NAPLES, Fla. — Florida Fish and Wildlife Conservation Commission (FWC) and Naples Zoo have partnered on a rescue effort for an injured Florida panther.
On Dec. 9, FWC received a call about a panther hit by a vehicle that was still alive on Oil Well Road, just west of the junction with State Road 29.
FWC responded to the call and safely transported the panther to Naples Zoo’s Glass Animal Hospital for a complete assessment. This is the first wild Florida panther to be treated in the facility that opened just a year ago.
Upon arrival, the panther received an emergency health assessment and treatment by veterinarian Dr. David Murphy. After x-rays and a full body exam, no major fractures or lacerations were found.

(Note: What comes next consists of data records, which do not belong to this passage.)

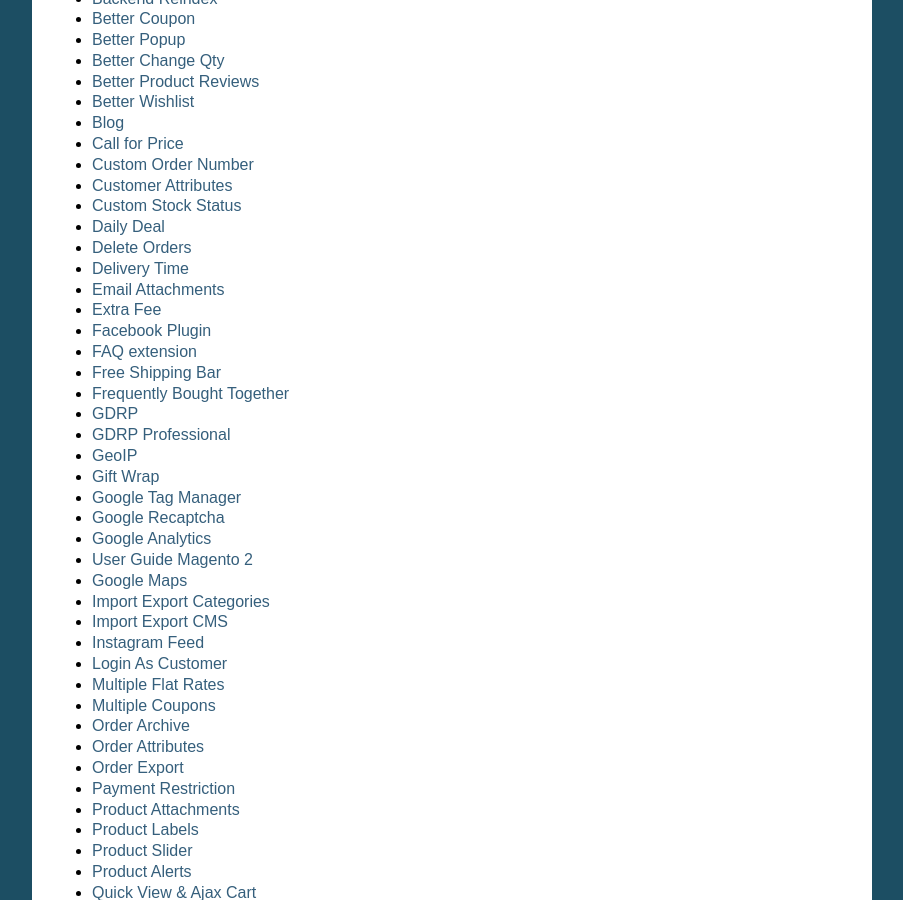
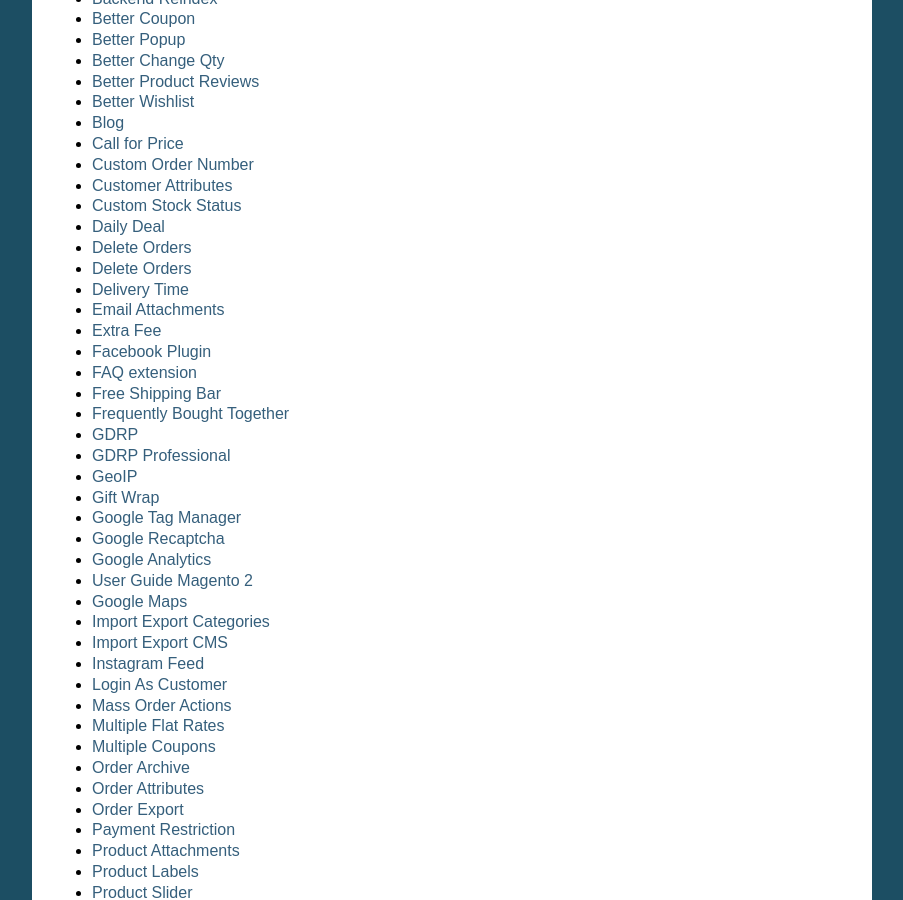
Before and after one commit to magepages/mpdocs, a Sphinx documentation site: the page built from docs/index.rst, in a window 1280 px wide and 900 px high, scrolled down 817 px. Shown: the whole window, without its empty margins (198-1101 px from the left). Built offline with Sphinx 7.4.7, drawn with Linux system fonts in a browser that asks for light colours; pages that are not in the unit, such as notebooks, are missing from menus.

Commit message:
Update index.rst

```diff
--- a/docs/index.rst
+++ b/docs/index.rst
@@ -56,6 +56,7 @@
    customer-attributes/index
    custom-stock-status/index
    daily-deal/index
+   delete-orders/index
    delete-order-m2/index
    delivery-time/index
    email-attachments/index
@@ -76,6 +77,7 @@
    import-export-cms/index
    instagram-feed/index
    login-as-customer/index
+   mass-order-actions/index
    multi-flat-rates/index
    multiple-coupons/index
    order-archive/index
```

The male panther is recovering well, and he is being monitored by Naples Zoo’s animal care team and FWC biologists.
In 2015, Naples Zoo joined a collaborative effort with US Fish and Wildlife Service (USFWS) and the FWC to assist with Florida panther rescue efforts.
This five-year partnership has helped to save five Florida panthers, though all have been too young, or their injuries were too severe to be released. They are hopeful this panther will be able to return to the wild once he recovers.
With as few as 20 to 30 cats surviving in the 1970s, Florida panthers once teetered on the very edge of extinction. Several decades of conservation efforts for this federally listed endangered species have increased the population to an estimated 120 to 230 adult cats or more.